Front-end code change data
———

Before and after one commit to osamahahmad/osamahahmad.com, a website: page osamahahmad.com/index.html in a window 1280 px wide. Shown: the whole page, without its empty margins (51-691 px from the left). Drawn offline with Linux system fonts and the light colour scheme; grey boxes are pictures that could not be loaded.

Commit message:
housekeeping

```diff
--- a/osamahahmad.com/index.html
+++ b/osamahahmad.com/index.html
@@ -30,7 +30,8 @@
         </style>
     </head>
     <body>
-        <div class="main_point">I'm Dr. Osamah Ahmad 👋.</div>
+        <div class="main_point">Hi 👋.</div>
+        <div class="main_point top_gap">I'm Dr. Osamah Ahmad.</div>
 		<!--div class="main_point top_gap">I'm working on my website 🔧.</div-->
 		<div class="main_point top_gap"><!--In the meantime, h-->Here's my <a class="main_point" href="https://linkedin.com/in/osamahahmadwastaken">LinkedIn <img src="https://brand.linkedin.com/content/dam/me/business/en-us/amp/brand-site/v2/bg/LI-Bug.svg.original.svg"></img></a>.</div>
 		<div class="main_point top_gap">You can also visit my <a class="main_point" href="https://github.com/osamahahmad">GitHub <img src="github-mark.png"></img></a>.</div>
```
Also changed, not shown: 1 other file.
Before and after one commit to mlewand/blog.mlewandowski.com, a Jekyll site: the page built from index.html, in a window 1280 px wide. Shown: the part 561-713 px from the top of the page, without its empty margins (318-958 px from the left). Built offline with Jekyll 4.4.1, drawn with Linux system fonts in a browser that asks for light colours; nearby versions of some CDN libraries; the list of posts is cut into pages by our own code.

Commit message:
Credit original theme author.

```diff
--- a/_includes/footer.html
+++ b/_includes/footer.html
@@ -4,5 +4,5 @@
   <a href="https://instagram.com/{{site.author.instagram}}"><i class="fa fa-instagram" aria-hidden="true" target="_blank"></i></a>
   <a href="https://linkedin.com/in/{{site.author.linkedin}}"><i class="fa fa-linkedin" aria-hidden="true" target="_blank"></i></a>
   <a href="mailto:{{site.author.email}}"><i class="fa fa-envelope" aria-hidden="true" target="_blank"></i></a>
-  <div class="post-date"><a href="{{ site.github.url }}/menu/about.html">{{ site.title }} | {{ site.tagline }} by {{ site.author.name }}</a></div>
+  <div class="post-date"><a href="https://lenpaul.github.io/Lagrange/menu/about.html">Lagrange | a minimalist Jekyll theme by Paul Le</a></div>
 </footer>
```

———

> Task objective
Output the complete set of records word for word.

> Response to this exercise
Before and after one commit to osamahahmad/osamahahmad.com, a website: page osamahahmad.com/index.html in a window 1280 px wide. Shown: the whole page, without its empty margins (51-691 px from the left). Drawn offline with Linux system fonts and the light colour scheme; grey boxes are pictures that could not be loaded.

Commit message:
housekeeping

```diff
--- a/osamahahmad.com/index.html
+++ b/osamahahmad.com/index.html
@@ -30,7 +30,8 @@
         </style>
     </head>
     <body>
-        <div class="main_point">I'm Dr. Osamah Ahmad 👋.</div>
+        <div class="main_point">Hi 👋.</div>
+        <div class="main_point top_gap">I'm Dr. Osamah Ahmad.</div>
 		<!--div class="main_point top_gap">I'm working on my website 🔧.</div-->
 		<div class="main_point top_gap"><!--In the meantime, h-->Here's my <a class="main_point" href="https://linkedin.com/in/osamahahmadwastaken">LinkedIn <img src="https://brand.linkedin.com/content/dam/me/business/en-us/amp/brand-site/v2/bg/LI-Bug.svg.original.svg"></img></a>.</div>
 		<div class="main_point top_gap">You can also visit my <a class="main_point" href="https://github.com/osamahahmad">GitHub <img src="github-mark.png"></img></a>.</div>
```
Also changed, not shown: 1 other file.
Before and after one commit to mlewand/blog.mlewandowski.com, a Jekyll site: the page built from index.html, in a window 1280 px wide. Shown: the part 561-713 px from the top of the page, without its empty margins (318-958 px from the left). Built offline with Jekyll 4.4.1, drawn with Linux system fonts in a browser that asks for light colours; nearby versions of some CDN libraries; the list of posts is cut into pages by our own code.

Commit message:
Credit original theme author.

```diff
--- a/_includes/footer.html
+++ b/_includes/footer.html
@@ -4,5 +4,5 @@
   <a href="https://instagram.com/{{site.author.instagram}}"><i class="fa fa-instagram" aria-hidden="true" target="_blank"></i></a>
   <a href="https://linkedin.com/in/{{site.author.linkedin}}"><i class="fa fa-linkedin" aria-hidden="true" target="_blank"></i></a>
   <a href="mailto:{{site.author.email}}"><i class="fa fa-envelope" aria-hidden="true" target="_blank"></i></a>
-  <div class="post-date"><a href="{{ site.github.url }}/menu/about.html">{{ site.title }} | {{ site.tagline }} by {{ site.author.name }}</a></div>
+  <div class="post-date"><a href="https://lenpaul.github.io/Lagrange/menu/about.html">Lagrange | a minimalist Jekyll theme by Paul Le</a></div>
 </footer>
```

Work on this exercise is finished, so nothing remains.